Where in the entries below does "stylesheet" appear? Copy every line that has it.

→ **DATA EXCERPTS**
──────

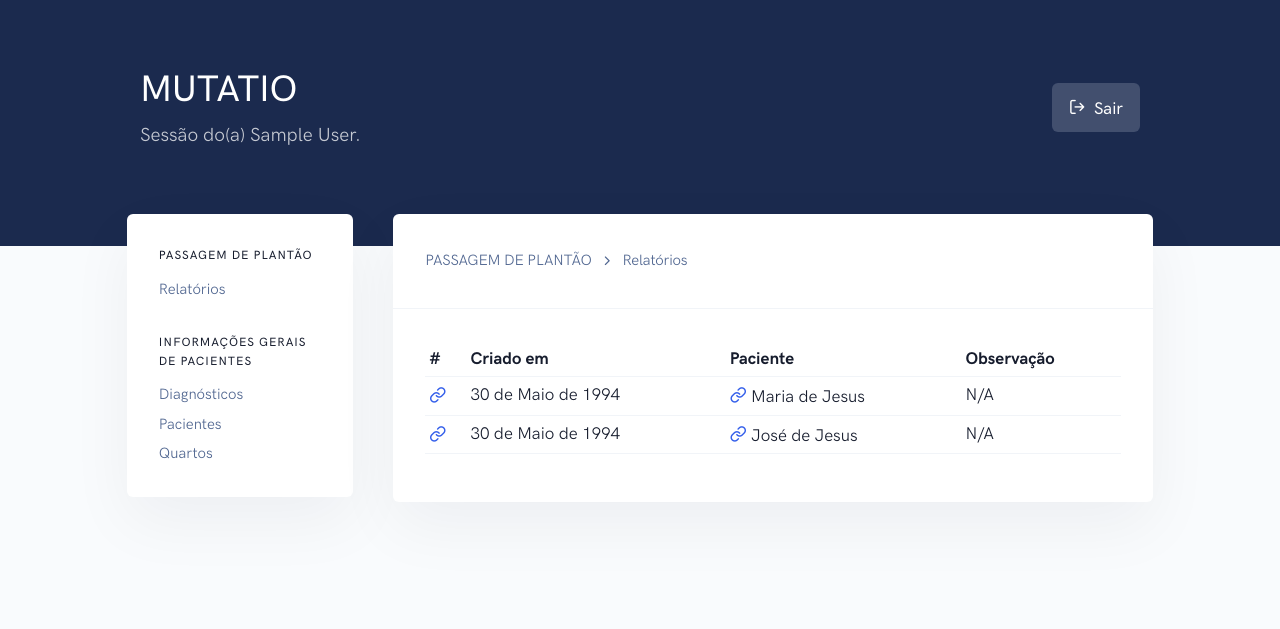
After one commit to assisthiago/mutatio, a Django app: page /reports/ in a window 1280 px wide. The commit adds this page. Shown: the top 629 px of the page. Run offline with Django 4.2, Linux system fonts and the light colour scheme; the visitor is signed in with stand-in values (Sample User, id 1); parts of the project's set-up code (start-up, migrations or seed data) failed here and were passed over; some web fonts are replaced.

Commit message:
Create the HTML

```diff
--- /dev/null
+++ b/app/core/templates/base.html
@@ -0,0 +1,149 @@
+{% load static %}
+<!doctype html>
+<html lang="en">
+
+<head>
+  <meta charset="utf-8">
+  <meta name="viewport" content="width=device-width, initial-scale=1">
+
+  <!-- Favicon -->
+  <link rel="shortcut icon" href="{% static '/favicon/favicon.ico' %}" type="image/x-icon">
+
+  <!-- Libs CSS -->
+  <link rel="stylesheet" href="{% static '/css/libs.bundle.css' %}">
+
+  <!-- Theme CSS -->
+  <link rel="stylesheet" href="{% static '/css/theme.bundle.css' %}">
+
+  <!-- Custom CSS -->
+  <link rel="stylesheet" href="{% static '/css/custom.css' %}">
+
+  <!-- Title -->
+  <title>Mutatio</title>
+</head>
+
+<body class="bg-light">
+
+  <!-- HEADER -->
+  <header class="bg-dark pt-9 pb-11 d-none d-md-block">
+    <div class="container-md">
+      <div class="row align-items-center">
+        <div class="col">
+
+          <!-- Heading -->
+          <h1 class="fw-bold text-white mb-2">
+            MUTATIO
+          </h1>
+
+          <!-- Text -->
+          <p class="fs-lg text-white text-opacity-75 mb-0">
+            Sessão do(a) {{ user.first_name }} {{ user.last_name }}.
+          </p>
+
+        </div>
+        <div class="col-auto">
+
+          <!-- Button -->
+          <a class="btn btn-sm bg-gray-300 bg-opacity-20 bg-opacity-25-hover text-white" href="{% url 'sign-out' %}">
+            <i class="fe fe-log-out me-1"></i>
+            Sair
+          </a>
+
+        </div>
+      </div> <!-- / .row -->
+    </div> <!-- / .container -->
+  </header>
+
+  <!-- MAIN -->
+  <main class="pb-8 pb-md-11 mt-md-n6">
+
+    {% if messages %}
+    {% for message in messages %}
+    <div id="message-alert"
+      class="alert alert-{% if message.tags == 'error' %}danger{% else %}{{ message.tags }}{% endif %}" role="alert">
+      <span>{{ message }}</span>
+      <button class="btn btn-xs" id="btn-close" onclick="closeAlert()">
+        <i class="fe fe-x"></i>
+      </button>
+    </div>
+    {% endfor %}
+    {% endif %}
+
+    <div class="container-fluid">
+      <div class="row justify-content-md-center">
+        <div class="col-10">
+          <div class="row">
+            <div class="col-12 col-md-3">
+
+              <!-- Sidebar -->
+              <div class="card card-bleed border-bottom border-bottom-md-0 shadow-light-lg">
+
+                <!-- Collapse -->
+                <div class="collapse d-md-block" id="sidenavCollapse">
+                  <div class="card-body">
+
+                    <!-- Heading -->
+                    <h6 class="fw-bold text-uppercase mb-3">
+                      Passagem de plantão
+                    </h6>
+
+                    <!-- List -->
+                    <ul class="card-list list text-gray-700 mb-6">
+                      <li class="list-item">
+                        <a class="list-link text-reset" href="{% url 'report' %}">
+                          Relatórios
+                        </a>
+                      </li>
+                    </ul>
+
+                    <!-- Heading -->
+                    <h6 class="fw-bold text-uppercase mb-3">
+                      Informações gerais de pacientes
+                    </h6>
+
+                    <!-- List -->
+                    <ul class="card-list list text-gray-700 mb-0">
+                      <li class="list-item">
+                        <a class="list-link text-reset" href="billing-plans-and-payment.html">
+                          Diagnósticos
+                        </a>
+                      </li>
+                      <li class="list-item">
+                        <a class="list-link text-reset" href="billing-users.html">
+                          Pacientes
+                        </a>
+                      </li>
+                      <li class="list-item">
+                        <a class="list-link text-reset" href="billing-users.html">
+                          Quartos
+                        </a>
+                      </li>
+                    </ul>
+
+                  </div>
+                </div>
+
+              </div>
+
+            </div>
+
+            <div class="col-12 col-md-9">
+
+              <!-- Content -->
+              {% block content %}{% endblock content %}
+
+            </div>
+          </div>
+        </div>
+      </div> <!-- / .row -->
+    </div> <!-- / .container -->
+  </main>
+
+  <!-- JAVASCRIPT -->
+  <!-- Theme JS -->
+  <script src="{% static '/js/theme.bundle.js' %}"></script>
+  <script src="{% static '/js/custom.js' %}"></script>
+
+</body>
+
+</html>
--- /dev/null
+++ b/app/core/templates/report.html
@@ -0,0 +1,65 @@
+{% extends "base.html" %}
+
+{% block content %}
+<div class="card card-bleed shadow-light-lg mb-6">
+    <div class="card-header">
+
+        <!-- Heading -->
+        <h4 class="mb-0">
+            <nav aria-label="breadcrumb">
+                <ol class="breadcrumb">
+                    <li class="breadcrumb-item active text-uppercase">Passagem de plantão</li>
+                    <li class="breadcrumb-item active" aria-current="page">Relatórios</li>
+                </ol>
+            </nav>
+        </h4>
+
+    </div>
+    <div class="card-body">
+
+        <div class="table-responsive">
+            <table class="table table-sm table-hover">
+                <thead>
+                    <tr>
+                        <th scope="col">#</th>
+                        <th scope="col">Criado em</th>
+                        <th scope="col">Paciente</th>
+                        <th scope="col">Observação</th>
+                    </tr>
+                </thead>
+                <tbody>
+                    <tr>
+                        <th scope="row">
+                            <a href="" target="_blank">
+                                <i class="fe fe-link"></i>
+                            </a>
+                        </th>
+                        <td>30 de Maio de 1994</td>
+                        <td>
+                            <a href="" target="_blank">
+                                <i class="fe fe-link"></i>
+                            </a> Maria de Jesus
+                        </td>
+                        <td>N/A</td>
+                    </tr>
+                    <tr>
+                        <th scope="row">
+                            <a href="" target="_blank">
+                                <i class="fe fe-link"></i>
+                            </a>
+                        </th>
+                        <td>30 de Maio de 1994</td>
+                        <td>
+                            <a href="" target="_blank">
+                                <i class="fe fe-link"></i>
+                            </a> José de Jesus
+                        </td>
+                        <td>N/A</td>
+                    </tr>
+                </tbody>
+            </table>
+        </div>
+
+    </div>
+</div>
+{% endblock content %}
--- a/app/core/templates/sign-in.html
+++ b/app/core/templates/sign-in.html
@@ -1,7 +1,7 @@
 {% load static %}
 
 <!doctype html>
-<html lang="en">
+<html lang="pt">
 
 <head>
   <meta charset="utf-8">
@@ -9,9 +9,6 @@
 
   <!-- Favicon -->
   <link rel="shortcut icon" href="{% static '/favicon/favicon.ico' %}" type="image/x-icon">
-
-  <!-- Map CSS -->
-  <link rel="stylesheet" href="https://api.mapbox.com/mapbox-gl-js/v0.53.0/mapbox-gl.css">
 
   <!-- Libs CSS -->
   <link rel="stylesheet" href="{% static '/css/libs.bundle.css' %}">
@@ -72,6 +69,7 @@
 
             <!-- Submit -->
             <button class="btn w-100 btn-primary" type="submit">
+              <i class="fe fe-log-in me-1"></i>
               Entrar
             </button>
 
--- a/app/core/views.py
+++ b/app/core/views.py
@@ -37,7 +37,7 @@ def signin(request):
             messages.error(request, "Verifique seus dados.")
             return render(request, "sign-in.html", {"form": form})
 
-        return redirect("index")
+        return redirect("report")
 
     return render(request, "sign-in.html", {"form": SignInForm()})
 
@@ -48,5 +48,5 @@ def signout(request):
 
 
 @login_required
-def index(request):
-    return render(request, "index.html")
+def report(request):
+    return render(request, "report.html")
--- a/app/urls.py
+++ b/app/urls.py
@@ -7,9 +7,9 @@ from django.views.generic.base import RedirectView
 import app.core.views
 
 urlpatterns = [
-    path("", app.core.views.index, name="index"),
-    path("sign-in", app.core.views.signin, name="sign-in"),
-    path("sign-out", app.core.views.signout, name="sign-out"),
+    path("reports/", app.core.views.report, name="report"),
+    path("sign-in/", app.core.views.signin, name="sign-in"),
+    path("sign-out/", app.core.views.signout, name="sign-out"),
     path("admin/", admin.site.urls),
     path("__debug__/", include("debug_toolbar.urls")),
 ] + static(settings.MEDIA_URL, document_root=settings.MEDIA_ROOT)
```
Also changed, not shown: app/core/templates/index.html (deleted, +0 -10 lines).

──────

→ **RESPONSE TO THIS EXERCISE**
+  <link rel="stylesheet" href="{% static '/css/libs.bundle.css' %}">
+  <link rel="stylesheet" href="{% static '/css/theme.bundle.css' %}">
+  <link rel="stylesheet" href="{% static '/css/custom.css' %}">
-  <link rel="stylesheet" href="https://api.mapbox.com/mapbox-gl-js/v0.53.0/mapbox-gl.css">
   <link rel="stylesheet" href="{% static '/css/libs.bundle.css' %}">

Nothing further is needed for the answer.